A person has to eat. Whatever his background, Ted is now doing no more than grinding out a living as a guy who examines public documents for foreclosure auctions on properties that have resulted in surplus money. Ted then tries to find and cut a deal with the properties’ original owners to get them this surplus money the government would otherwise swallow. When everything clicks, the found owner is happy to have had the money returned, and Ted takes a substantial finder’s fee. It’s all legal if unglamorous, and Ted concentrates on finding surplus amounts of modest size. When huge amounts are lying around, like a million dollars, it suggests trouble, Ted has learned, and so he has stuck with “hitting singles and doubles” instead of trying for financial home runs.
Things change with his new case.

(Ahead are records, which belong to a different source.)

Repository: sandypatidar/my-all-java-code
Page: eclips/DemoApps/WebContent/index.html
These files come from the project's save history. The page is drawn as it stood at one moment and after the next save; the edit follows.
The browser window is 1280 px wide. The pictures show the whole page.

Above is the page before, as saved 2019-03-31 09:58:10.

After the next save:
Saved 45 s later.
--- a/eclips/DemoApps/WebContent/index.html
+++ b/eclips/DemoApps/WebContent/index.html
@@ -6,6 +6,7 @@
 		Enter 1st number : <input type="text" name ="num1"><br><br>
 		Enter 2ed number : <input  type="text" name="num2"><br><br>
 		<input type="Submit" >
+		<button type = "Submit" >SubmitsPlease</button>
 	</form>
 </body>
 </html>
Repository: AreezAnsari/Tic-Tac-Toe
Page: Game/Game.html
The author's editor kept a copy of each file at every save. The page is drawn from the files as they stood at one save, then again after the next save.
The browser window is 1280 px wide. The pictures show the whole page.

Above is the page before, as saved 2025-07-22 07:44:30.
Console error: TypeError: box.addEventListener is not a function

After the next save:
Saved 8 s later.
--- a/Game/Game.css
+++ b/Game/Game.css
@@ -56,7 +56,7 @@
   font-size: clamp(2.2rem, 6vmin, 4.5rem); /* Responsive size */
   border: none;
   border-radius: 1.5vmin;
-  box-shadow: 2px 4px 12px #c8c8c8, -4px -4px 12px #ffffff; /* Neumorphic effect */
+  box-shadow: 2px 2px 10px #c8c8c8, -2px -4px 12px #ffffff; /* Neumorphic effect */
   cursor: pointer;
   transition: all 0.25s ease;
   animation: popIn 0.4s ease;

At Richie’s behest, Ted agrees to look into a situation where the surplus money at stake is a million-two. The person who must be found is an old Queens woman, and she owns land a development corporation wants to build on. It’s the old New York City story: powerful forces, including corrupt politicians, stand to make a lot of money if the development gets done. No old woman in an assisted living facility is going to stop these determined forces, nor are they going to kowtow to activists upset that another working-class neighborhood will be destroyed. As Ted thinks, “There would be luxury hotels with views of both the Mets’ ballpark and the tennis stadium, and a combined shopping mall and mixed-use high rise”. When Richie is murdered soon after Ted and Richie’s lunch, Ted finds that he must stick with the big surplus money case, and a visit to the elderly woman who could claim the cash leads him into very dangerous waters.
Michael Sears knows his terrain. Queens comes alive in this book in all its diversity, both racially and ethnically. Sears gives us Koreans and Russians, Irish and Italians, West Indians, Arabs, Dominicans, and people of many other backgrounds. Though his prose is merely workmanlike, it is never baggy, and he excels at sharp characterizations. I felt like I knew every person in the book well and that’s saying something as the cast is quite large.
Is there anything in Tower of Babel we have not seen often enough before? In a word, no. We’ve seen urban dramas about sharkish lawyers, politicians on the take, and greedy real estate developers. However, certain tropes work over and over because they correspond to reality. We recognize the world the author is delineating. Michael Sears’s novel is an authentic slice of New York City life (pre-COVID anyway) and an enjoyable way to visit a borough that tends to get short shrift in fiction.